Dolores, though, filled their heads with dreams, fantasies, took them to the movies too much, the circus and carnivals.  He took another hit off his flask and said to his son, “Too much water. Anything else?”

“No, sir.”

HE WOULD SAY to her: “What’s wrong? What don’t I do? What don’t I give you? How can I make you happy?”

And she’d say, “I’m happy.’

“No, you’re not. Tell me what I need to do. I’ll do it.”

“I’m fine.”

“You get so angry. And if you’re not angry, you’re too happy, bouncing off the walls.”

“Which is it?”

“It scares the kids, scares me. You’re not fine.”

“I am.”

“You’re sad all the time.”

“No,” she’d say. “That’s you.”

HE TALKED TO the priest and the priest made a visit or two. He talked to her sisters, and the older one, Delilah, came up from Virginia for a week once, and that seemed to help for a while.

They both avoided any suggestion of doctors. Doctors were for crazy people. Dolores wasn’t crazy. She was just tense.  Tense and sad.

TEDDY DREAMED SHE woke him up one night and told him to get his gun. The butcher was in their house, she said. Downstairs in the kitchen. Talking on their phone in Russian.

THAT NIGHT ON the sidewalk in front of the Cocoanut Grove, leaning into the taxi, his face an inch from hers...

He’d looked in and he thought:

I know you. I’ve known you my whole life. I’ve been waiting.

Waiting for you to make an appearance. Waiting all these years.

I knew you in the womb. It was simply that.

He didn’t feel the GI’s desperation to have sex with her before he shipped out because he knew, at that moment, that he’d be coming back from the war. He’d be coming back because the gods didn’t align the stars so you could meet the other half of your soul and then take her away from you.

He leaned into the car and told her this.

And he said, “Don’t worry. I’m coming back home.”

She touched his face with her finger. “Do that, won’t you?”

HE DREAMED HE came home to the house by the lake.

He’d been in Oklahoma. Spent two weeks chasing a guy from the

South Boston docks to Tulsa with about ten stops in between, Teddy

always half a step behind until he literally bumped into the guy as he was coming out of a gas station men’s room.
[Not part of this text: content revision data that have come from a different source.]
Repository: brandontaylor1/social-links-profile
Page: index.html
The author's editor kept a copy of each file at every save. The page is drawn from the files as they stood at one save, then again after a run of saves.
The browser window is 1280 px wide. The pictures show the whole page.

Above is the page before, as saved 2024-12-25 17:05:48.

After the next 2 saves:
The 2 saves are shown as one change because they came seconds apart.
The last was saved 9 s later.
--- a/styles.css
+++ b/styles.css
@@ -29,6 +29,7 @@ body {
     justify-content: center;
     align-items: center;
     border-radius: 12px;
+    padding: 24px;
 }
He walked back in the house at eleven in the morning, grateful that it was a weekday and the boys were in school, and he could feel the road in his bones and a crushing desire for his own pillow. He walked into the house and called out to Dolores as he poured himself a double scotch and she came in from the backyard and said, “There wasn’t enough.”

He turned with his drink in hand and said, “What’s that, hon?” and noticed that she was wet, as if she’d just stepped from the shower, except she wore an old dark dress with a faded floral print. She was barefoot and the water dripped off her hair and dripped off her dress.  “Baby,” he said, “why you all wet?” Copyright 2016 - 2024